PRESQUE ISLE, Maine — A $250,000 Community Development Block Grant application could pave the way for a nonprofit community development organization to acquire and operate an historic Presque Isle hotel.

The Presque City Council unanimously approved the grant application for the further development of Ignite PIs Northeastland Hotel project during Wednesday’s city council meeting.

The grant is vital to the success of the project, Ignite PI Director of Community Innovation Clint Deschene said.

Ignite PI, a not-for-profit community development organization, is currently raising funds to purchase the city’s historic hotel, in which they intend to develop a downtown community co-workspace, entrepreneurial hub and innovation center as well as operate the hotel and restaurant.

“We will be working towards and hopefully announcing soon the acquisition of the Northeastland Hotel, which is where we’re going to be locating our co-work space,” Deschene said. “And with this grant we’re going to be able to utilize those funds [along with] a 50 percent match of our own money to acquire all the furniture and equipment that we need to reopen as a rejuvenated hotel/restaurant and event center after COVID.”

Several city council members applauded the initiative as an important step in the city’s economic development push.

“Clint, I want to thank you and the crew. We’ve got a family store right in downtown and it’s been a really fun place to do business and I feel like as a community we’re just so close,” City Councilor Mike Chasse said.

“But we need one more major thing to happen, like one more major retail store and a nice restaurant, and we’re going to be there … you could be that spark that gets us up over the hump,” Chasse said.

The city must now file the grant application with the state.

A state review panel will assign points to all the economic development grant applications received based on several criteria, including community job creation needs and how the project will help alleviate the existing problem.
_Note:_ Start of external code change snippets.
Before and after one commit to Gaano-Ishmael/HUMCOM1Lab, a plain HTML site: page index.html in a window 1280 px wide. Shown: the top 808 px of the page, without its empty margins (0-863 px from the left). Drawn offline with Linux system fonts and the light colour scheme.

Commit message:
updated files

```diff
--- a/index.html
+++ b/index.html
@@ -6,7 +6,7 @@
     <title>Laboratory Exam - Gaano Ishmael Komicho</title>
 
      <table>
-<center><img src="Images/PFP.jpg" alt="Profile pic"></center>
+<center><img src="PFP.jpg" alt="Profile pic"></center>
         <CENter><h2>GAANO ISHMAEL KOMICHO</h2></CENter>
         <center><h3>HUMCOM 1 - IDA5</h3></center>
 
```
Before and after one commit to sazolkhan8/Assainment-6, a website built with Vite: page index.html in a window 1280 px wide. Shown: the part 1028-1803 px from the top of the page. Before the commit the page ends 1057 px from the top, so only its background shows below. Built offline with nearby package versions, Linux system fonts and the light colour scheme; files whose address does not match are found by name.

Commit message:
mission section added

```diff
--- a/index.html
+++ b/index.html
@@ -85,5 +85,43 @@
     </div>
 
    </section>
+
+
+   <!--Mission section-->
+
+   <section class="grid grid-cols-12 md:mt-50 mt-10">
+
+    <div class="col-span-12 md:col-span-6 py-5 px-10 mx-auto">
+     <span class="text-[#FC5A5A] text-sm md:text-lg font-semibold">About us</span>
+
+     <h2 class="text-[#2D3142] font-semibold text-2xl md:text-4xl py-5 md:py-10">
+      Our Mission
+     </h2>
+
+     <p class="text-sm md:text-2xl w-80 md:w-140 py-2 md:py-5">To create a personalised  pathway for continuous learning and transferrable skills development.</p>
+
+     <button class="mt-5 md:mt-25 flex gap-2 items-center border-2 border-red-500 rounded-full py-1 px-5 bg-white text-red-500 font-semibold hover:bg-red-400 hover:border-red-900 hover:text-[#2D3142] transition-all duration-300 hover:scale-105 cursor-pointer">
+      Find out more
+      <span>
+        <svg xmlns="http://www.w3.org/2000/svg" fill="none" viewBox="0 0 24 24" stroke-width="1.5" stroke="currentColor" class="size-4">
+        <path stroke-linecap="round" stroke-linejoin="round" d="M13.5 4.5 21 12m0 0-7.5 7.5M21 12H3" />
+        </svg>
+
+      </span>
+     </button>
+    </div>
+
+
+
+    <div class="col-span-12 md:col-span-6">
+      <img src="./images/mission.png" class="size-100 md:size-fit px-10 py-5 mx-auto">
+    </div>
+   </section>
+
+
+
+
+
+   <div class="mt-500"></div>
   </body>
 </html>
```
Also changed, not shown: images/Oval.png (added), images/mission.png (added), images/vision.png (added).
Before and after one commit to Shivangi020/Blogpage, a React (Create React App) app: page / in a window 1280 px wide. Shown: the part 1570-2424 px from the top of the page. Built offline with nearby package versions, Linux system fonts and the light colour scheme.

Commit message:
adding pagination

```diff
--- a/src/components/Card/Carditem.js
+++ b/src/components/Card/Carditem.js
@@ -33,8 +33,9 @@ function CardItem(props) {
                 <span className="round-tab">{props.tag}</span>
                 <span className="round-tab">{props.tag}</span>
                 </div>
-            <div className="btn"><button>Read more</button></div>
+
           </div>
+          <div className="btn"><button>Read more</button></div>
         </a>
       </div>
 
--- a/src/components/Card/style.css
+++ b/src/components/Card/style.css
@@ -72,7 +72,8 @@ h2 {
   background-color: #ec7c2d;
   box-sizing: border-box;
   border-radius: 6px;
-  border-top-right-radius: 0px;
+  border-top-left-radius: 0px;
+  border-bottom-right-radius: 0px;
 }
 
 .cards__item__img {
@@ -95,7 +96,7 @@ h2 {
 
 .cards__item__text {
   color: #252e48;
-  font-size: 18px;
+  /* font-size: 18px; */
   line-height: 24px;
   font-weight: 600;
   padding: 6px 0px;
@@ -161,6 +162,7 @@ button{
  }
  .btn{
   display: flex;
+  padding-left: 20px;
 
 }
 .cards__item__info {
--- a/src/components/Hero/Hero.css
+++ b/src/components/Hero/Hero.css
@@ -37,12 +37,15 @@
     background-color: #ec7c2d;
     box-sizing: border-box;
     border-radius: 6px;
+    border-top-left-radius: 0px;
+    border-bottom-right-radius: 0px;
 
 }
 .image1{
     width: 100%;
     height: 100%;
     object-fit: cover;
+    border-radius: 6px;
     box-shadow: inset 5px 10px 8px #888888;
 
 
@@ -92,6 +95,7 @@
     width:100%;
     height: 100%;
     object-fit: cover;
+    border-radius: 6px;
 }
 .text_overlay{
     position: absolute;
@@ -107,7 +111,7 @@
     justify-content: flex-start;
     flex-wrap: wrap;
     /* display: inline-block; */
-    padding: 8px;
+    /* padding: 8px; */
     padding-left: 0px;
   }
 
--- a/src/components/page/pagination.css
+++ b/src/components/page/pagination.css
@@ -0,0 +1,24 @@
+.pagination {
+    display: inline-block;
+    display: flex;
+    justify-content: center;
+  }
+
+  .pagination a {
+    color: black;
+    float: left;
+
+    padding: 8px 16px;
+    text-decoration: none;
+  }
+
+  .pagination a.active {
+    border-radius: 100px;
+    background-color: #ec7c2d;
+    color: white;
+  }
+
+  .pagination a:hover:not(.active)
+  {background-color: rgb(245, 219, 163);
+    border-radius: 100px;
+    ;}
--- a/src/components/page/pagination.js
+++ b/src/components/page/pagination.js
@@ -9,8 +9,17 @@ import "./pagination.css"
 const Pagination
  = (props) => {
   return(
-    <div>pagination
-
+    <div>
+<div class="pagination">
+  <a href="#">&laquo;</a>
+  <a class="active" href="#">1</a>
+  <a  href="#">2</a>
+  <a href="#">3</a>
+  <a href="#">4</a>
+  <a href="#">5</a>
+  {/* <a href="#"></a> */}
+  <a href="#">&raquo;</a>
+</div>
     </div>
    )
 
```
The applicant must explain the number of jobs their program will create or retain, and how low- to moderate-income individuals will have access to these jobs, according to the state application guidelines.

The highest scoring applicants will be invited to move on to the project development phase that must be completed within six months.

The Northeastland Hotel project is currently contingent upon Ignite PI raising the funds to purchase the hotel for an undisclosed amount. In March, the organization announced their intent to acquire the property from the Hedrich family.

At that time, Deschene said they were on track to have the purchase completed by mid-May. At Wednesday’s meeting, Deschene said the acquisition goal was met, but Ignite PI is only about halfway to the capital campaign goal.

Ignite PI has been awarded several grants and loans, including a $1.5 million commitment from the Rodney and Mary Barton Smith Family Foundation to assist with the acquisition. Previously, the foundation awarded the nonprofit organization a $300,000 grant for startup expenses.

Ignite PI is in the final stages of completing an application for a loan from the Northern Maine Development Commission. The process is about 90 percent complete, coming up on a May 14 deadline.

Kathleen Phalen Tomaselli

Kathleen Phalen Tomaselli is a reporter covering the Presque Isle area. Over the years, she has covered crime, investigations, health, politics and local government, writing for the Washington Post, the...